A new approach to validation

CML has previously been defined using DTDs and schemas. As part of the Chem4Word project a new approach to the validation of Chemical Markup Langauge (CML) has been taken. The validation is now performed by a series of Schema, XSLT and code. Each step of the validation process puts progressively tighter restrictions on the structure and content of the document.

For further information see the CMLLite: a design philosophy for CML paper in the "Visions of a Semantic Molecular Future" thematic issue of the Journal of Cheminformatics.

CMLLite Schema - Vocabulary

We are currently using Schema 3 for the schema validation step of the CMLLite process. This schema is based on the long stable Schema 2.4 but the content model has been largely removed and deprecated elements and attributes have also been removed. We are still cleaning up the schema (espcially the documentation) and intend to denormalise the attributes.

The content model determines what types of content element and attributes can hold. Previously the Schema allowed mixed content (both text and elements) for some elements; this is no longer allowed. Elements are specified as being allowed either no content, text content or element content. In some cases the text content or element content is mandatory in others it is optional. Any element which is allowed element content may now hold any other CML element or any element from a different namespace.

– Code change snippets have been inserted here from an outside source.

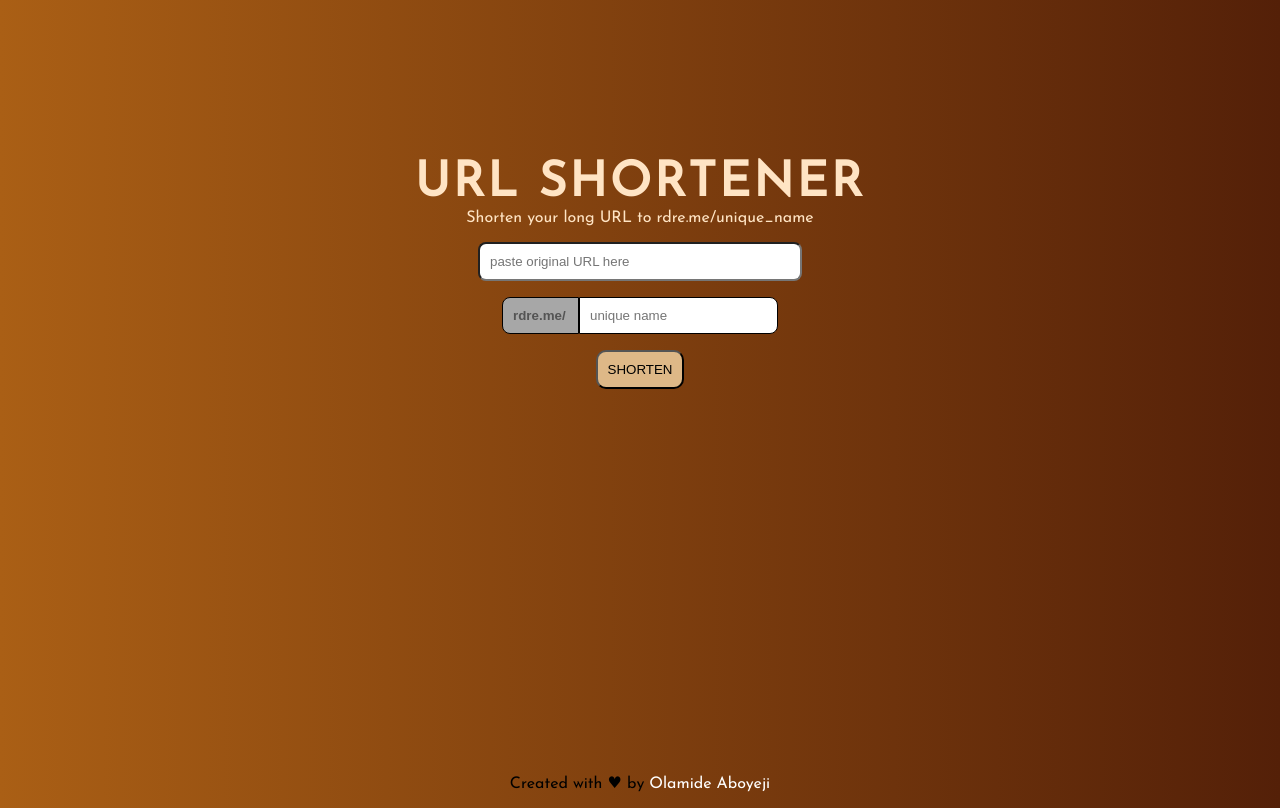
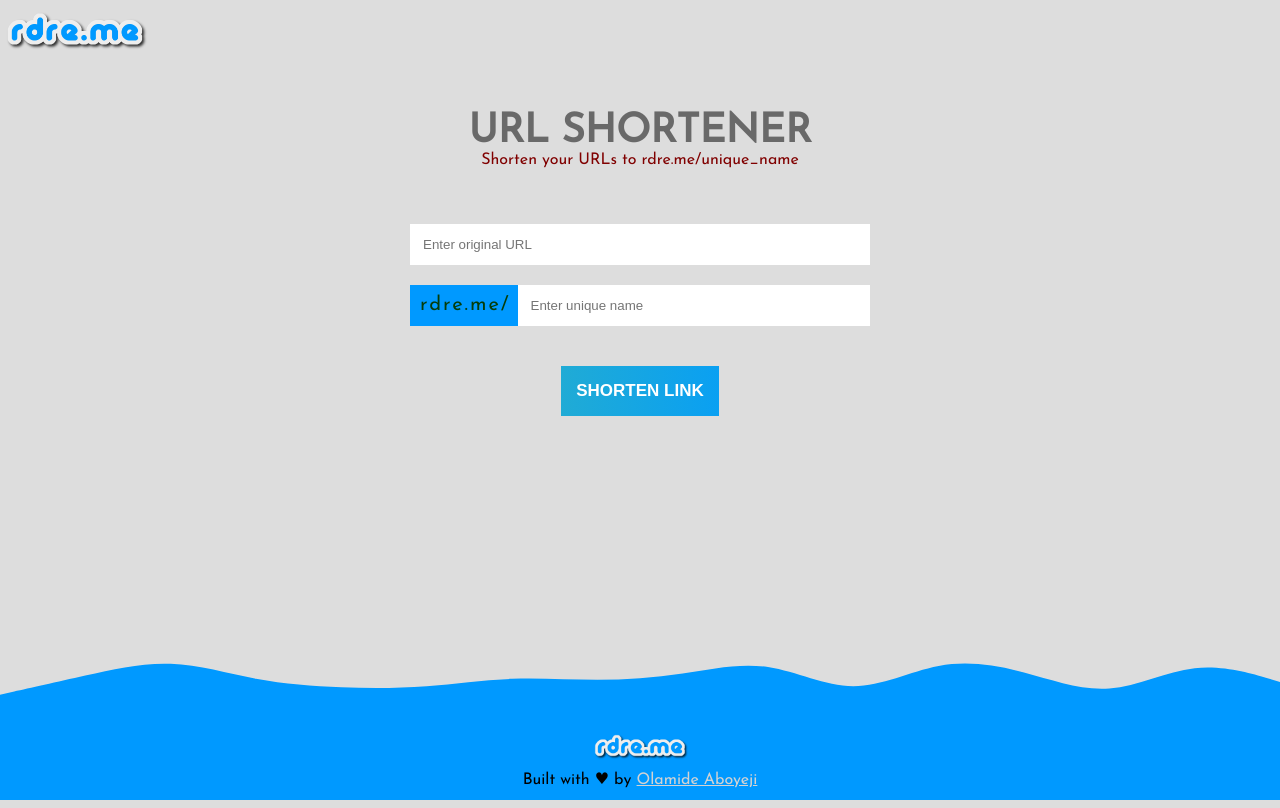
Before and after one commit to aolamide/url-shortener, a website: page public/index.html in a window 1280 px wide. Drawn offline with Linux system fonts and the light colour scheme.

Commit message:
UI modifications

```diff
--- a/public/index.html
+++ b/public/index.html
@@ -3,24 +3,57 @@
 <head>
   <meta charset="UTF-8">
   <meta name="viewport" content="width=device-width, initial-scale=1.0">
+  <link rel="shortcut icon" href="logo.png" type="image/x-icon">
   <meta name="description" content="rdre.me is a free URL shortening service that enables you shorten your long URLs to rdre.me/unique_name. Say bye to remembering long URLs/links. Custom URLS, branded links.">
   <meta http-equiv="X-UA-Compatible" content="ie=edge">
-    <link rel="stylesheet" type="text/css" href="//fonts.googleapis.com/css?family=Josefin+Sans" />
+  <link rel="stylesheet" type="text/css" href="https://fonts.googleapis.com/css?family=Josefin+Sans" />
+  <link rel="manifest" href="/js/app.webmanifest">
+  <link rel="apple-touch-icon" href="images/icons/icon-192x192.png">
+  <meta name="theme-color" content="#0099ff">
+  <meta name="og:title" content="rdre.me - URL shortener">
+	<meta property="og:image" content="https://rdre.me/images/logo.png">
+	<meta name="twitter:card" content="summary_large_image" />
+	<meta name="og:type" content="website">
+	<meta name="twitter:site" content="@olamideaboyeji">
+	<meta name="twitter:title" content="rdre.me - URL shortener">
+	<meta name="twitter:image" content="https://rdre.me/images/logo.png">
+  <title>rdre.me - URL shortener</title>
   <link rel="stylesheet" href="style.css">
-    <title>rdre.me | Shorten long URLs</title>
+  <script src="js/view.js"></script>
 </head>
 <body>
+  <div class="container">
+    <div>
+      <img src="images/logo.png" alt="logo" height="auto" width="150px">
+    </div>
+    <div>
+      <h1>URL SHORTENER</h1>
+      <p class="sl">Shorten your URLs to rdre.me/unique_name</p>
+    </div>
     <form id="url-form">
-        <h1 class="header">URL SHORTENER</h1>
-        <p class="desc">Shorten your long URL to rdre.me/<span>unique_name</span></p>
-        <p><input required class="url-input" id="original-url" type="url" placeholder="paste original URL here"></p>
-        <input disabled class="base-url" value="rdre.me/"><input required class="unique-input" id="unique-name" type="text" placeholder="unique name">
-        <p id='status'><button>SHORTEN</button></p>
+      <div class="form-group">
+        <input autocomplete="off" id="original-url" required placeholder="Enter original URL"  type="url">
+      </div>
+      <div class="form-group f1">
+        <span>rdre.me/</span>
+        <input autocomplete="off" id="unique-name" required placeholder="Enter unique name" type="text">
+      </div>
+      <div id='status'>
+        <button class="send" type="submit">SHORTEN LINK</button>
+      </div>
       <p id="confirmationShow"></p>
       <input id="confirmation"></input>
-        <p id="copyButton"></p>
+      <button style="display: none;" type="button" id="copyButton">Copy Link</button>
     </form>
-    <p>Created with &hearts; by <a target='_blank' href="https://twitter.com/olamideaboyeji">Olamide Aboyeji</a></p>
+  </div>
+    <div style="width: 100%; text-align: center;">
+      <svg xmlns="http://www.w3.org/2000/svg" viewBox="0 0 1440 320" preserveAspectRatio="none" style="height: 4rem; width : 100%; display : block"><path fill="#0099ff" fill-opacity="1" d="M0,224L16,208C32,192,64,160,96,128C128,96,160,64,192,69.3C224,75,256,117,288,144C320,171,352,181,384,186.7C416,192,448,192,480,181.3C512,171,544,149,576,144C608,139,640,149,672,149.3C704,149,736,139,768,117.3C800,96,832,64,864,85.3C896,107,928,181,960,181.3C992,181,1024,107,1056,80C1088,53,1120,75,1152,112C1184,149,1216,203,1248,192C1280,181,1312,107,1344,90.7C1376,75,1408,117,1424,138.7L1440,160L1440,320L1424,320C1408,320,1376,320,1344,320C1312,320,1280,320,1248,320C1216,320,1184,320,1152,320C1120,320,1088,320,1056,320C1024,320,992,320,960,320C928,320,896,320,864,320C832,320,800,320,768,320C736,320,704,320,672,320C640,320,608,320,576,320C544,320,512,320,480,320C448,320,416,320,384,320C352,320,320,320,288,320C256,320,224,320,192,320C160,320,128,320,96,320C64,320,32,320,16,320L0,320Z"></path></svg>
+      <div class="footer">
+        <img src="images/logo.png" alt="logo" height="auto" width="100px">
+        <p style="margin: 0;">Built with &hearts; by <a href="https://aolamide.tech" target="_blank">Olamide Aboyeji</a></p>
+      </div>
+    </div>
+  <script src="js/main.js"></script>
+  <script src="js/pwa.js"></script>
 </body>
-<script src="main.js"></script>
 </html>
--- a/public/main.js
+++ b/public/js/main.js
@@ -25,21 +25,21 @@ const formSubmit = e => {
         })
         .then(data => data.json())
         .then(response => {
-            status.innerHTML = '<button>SHORTEN</button>'
+            status.innerHTML = '<button class="send">SHORTEN LINK</button>'
             if(!response.ok){
                 confirmationShow.innerText = response.msg;
             }
             else {
                 e.target.reset()
-                confirmationShow.innerHTML = `Hooray!!! The link can now be visited through <a target="_blank" href="https://${response.newUrl}" rel = "noopener noreferer" > ${response.newUrl} </a>`
+                confirmationShow.innerHTML = `Hooray!!! The link can now be visited through <a target="_blank" href="https://${response.newUrl}"> ${response.newUrl} </a>`
                 confirmation.value = 'https://' + response.newUrl;
-                copyButton.innerText = 'Copy Link';
+                copyButton.style.display = 'block';
             }
         })
         .catch(err => {
             console.log('oops', err);
-            status.innerHTML = '<button>SHORTEN</button>';
-            confirmationShow.innerText = 'Network error, retry'
+            status.innerHTML = '<button class="send">SHORTEN LINK</button>';
+            confirmationShow.innerText = "Oops, looks like you're offline";
         })
     };
 }
@@ -50,7 +50,7 @@ const copyText = ()  => {
     document.execCommand("copy");
     confirmation.blur()
     alert("Copied " + confirmation.value);
-    copyButton.innerText = ''
+    copyButton.style.display = 'none'
 }
 
 urlForm.addEventListener('submit', formSubmit);
--- a/public/style.css
+++ b/public/style.css
@@ -1,95 +1,105 @@
+body, html {
+  margin: 0;
+  padding: 0;
+  background-color: #ddd;
+  overflow-x: hidden;
+  font-family: 'Josefin Sans', Verdana, Geneva, Tahoma, sans-serif;
+}
 body{
-    text-align: center;
-    display: flex;
-    flex-direction: column;
-    justify-content: space-between;
-    background : linear-gradient(to right, #aa5f15, #542008);
-}
-html, body {
-    font-family: 'Josefin Sans', Verdana, Geneva, Tahoma, sans-serif;
-    overflow: hidden;
-    height: 100%;
-}
-form{
-    border: red;
-    padding-top: 15vh
-}
-.header{
-    color: bisque;
-    letter-spacing: 3px;
-    font-size: 3rem;
-    margin-bottom: 1px;
-}
-.header span {
-    font-style: italic;
-}
-.desc{
-    margin-top :2px;
-    color: bisque;
-}
-.base-url{
-    padding: 10px;
-    background-color: #a7a7a7;
-    border-radius: 8px 0 0 8px;
-    border: 1px solid black;
-    width: 55px;
-    font-weight: bold
+  height: 100vh;
+  height: calc(var(--vh, 1vh) * 100);
+  display: flex;
+  flex-direction: column;
+  justify-content: space-between;
 }
 
-.unique-input{
-    padding: 10px;
-    border-radius: 0 8px 8px 0;
-    outline: none;
-    border: 1px solid black;
+form {
+  width: 500px;
+  margin: auto;
+  padding: 20px;
+  box-sizing: border-box;
 }
-.url-input{
-    border-radius: 8px;
-    padding: 10px;
-    width: 300px;
-    outline : none;
+button.send {
+  font-weight: bold;
+  font-size: 17px;
+  padding: 15px;
+  color: white;
+  display: block;
+  margin: auto;
+  margin-top: 40px;
+  border: 0;
+  background : linear-gradient(to right, rgb(32, 171, 213), rgb(10, 160, 242));
 }
-
-button{
-    background-color: burlywood;
-    padding: 10px;
-    border-radius: 10px;
-    outline: none;
-    cursor: pointer;
+button:hover{
+  cursor: pointer;
 }
-
-#confirmation{
-    display: block;
-    margin-left : 4000px;
-    height: 3px
+.form-group {
+  margin: 20px 0;
+  width: 100%;
+  box-sizing: border-box;
 }
-
-#confirmationShow {
-    font-style: italics;
+input[type=url] {
+  width: 100%;
 }
-
-#copyButton {
-    text-decoration: underline;
+input{
+  padding: 13px;
+  box-sizing: border-box;
+  border: 0;
 }
-
-#copyButton:hover {
-    cursor : pointer;
-    color: aqua;
+input[type=text] {
+  border-left: 0;
+  width: 80%;
 }
-
-a{
-    text-decoration: none;
-    color: white;
+.f1 {
+  display: flex;
 }
-
+span {
+  background : #0099ff;
+  padding: 9px 7px 10px 9px;
+  border: 1px solid #0099ff;
+  border-right: none;
+  color: #063D08;
+  font-size: 20px;
+  letter-spacing: 2px;
+  box-sizing: border-box;
+}
+h1 {
+  text-align: center;
+  font-size: 40px;
+  margin-bottom: 0;
+  margin-top: 50px;
+  color: dimgray;
+}
+.sl {
+  margin-top: 0;
+  text-align: center;
+  color: maroon;
+}
+a {
+  color: lightgray;
+}
+img:hover {
+  cursor: pointer;
+}
+.footer {
+  background-color: #0099ff;
+  padding: 12px
+}
+@media screen and (max-width: 500px) {
+  form {
+    width: 90vw;
+  }
+}
 .loader {
 	border: 8px solid #f3f3f3;
 	border-radius: 50%;
-	border-top: 8px solid orange;
-	width: 10px;
-	height: 10px;
+	border-top: 8px solid #0099ff;
+	width: 30px;
+  height: 30px;
+  display: block;
 	-webkit-animation: spin 2s linear infinite;
 	animation: spin 2s linear infinite;
-	margin: 8px auto !important;
+	margin: 8px auto;
 }
 
 @-webkit-keyframes spin {
@@ -101,3 +111,30 @@ a{
     0% { transform: rotate(0deg); }
     100% { transform: rotate(360deg); }
 }
+
+#confirmation{
+  display: block;
+  position: absolute;
+  left : -9000px;
+  height: 3px;
+  background-color: #ddd;
+  color: #ddd;
+  outline: none;
+}
+
+#confirmationShow {
+  font-style: italics;
+  margin-top: 20px;
+  text-align: center;
+}
+#confirmationShow a {
+  font-weight: bold;
+  color: steelblue;
+}
+#copyButton {
+  text-decoration: underline;
+  background: none;
+  border: 0;
+  display: block;
+  margin: auto;
+}
```
Also changed, not shown: public/404.html (+14 -7 lines). Lines whose indentation alone changed are shown as unchanged.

Schema 3 has added the explicit unknown value to many enumerations. In Schema 2.4 elements and attributes specified an empty string as allowed content which was interpretted to mean unknown or unspecified. This has been replaced by the string value unknown. This allows the absence of the element or attribute to be interpretted as unspecified.

Previous schemas allowed values to be either from an enumeration or a QName. For example the list below shows some of the allowed values of the order attribute on a bond.

The order attribute could therefore have either string or QName content. Schema 3 now specifies the allowed values as:

Conventions and Constraints - Grammar

Different domains of chemistry think about chemistry differently; often this means a very tight specification of rules in your area of expertise and very little if any applied to the rest. The loosening of the content model in Schema 3 allows users to combine the elements and attributes as they need to represent data. However, users still need to be able to specify a set of rules (constraints) which model their particular domain. This can be likened to thinking of the elements and attributes of CML as representing the allowed vocabularly and the set of rules as a grammar specifying how these words are allowed to be put together. The entire set of constraints which the CML should conform to is called a convention. There are currently three well developed conventions molecular, compchem and dictionary.

Constraints are defined by using XSL Transformations (XSLT). These allow users to put more specific constraints and co-constraints on the allowed structure of the CML documents than using only schemas. We an output based on the ISO Schematron standard XML report language SVRL (Schematron Validation Report Language) to indicate errors and warnings in the document. A major advantage of this approach is that all the errors and warnings are reported rather than the validation process stopping as soon as the first error has been found.

Examples of constraints implemented in the molecular convention are:

There are also examples of files which conform to the various levels of validation available with some explanation here.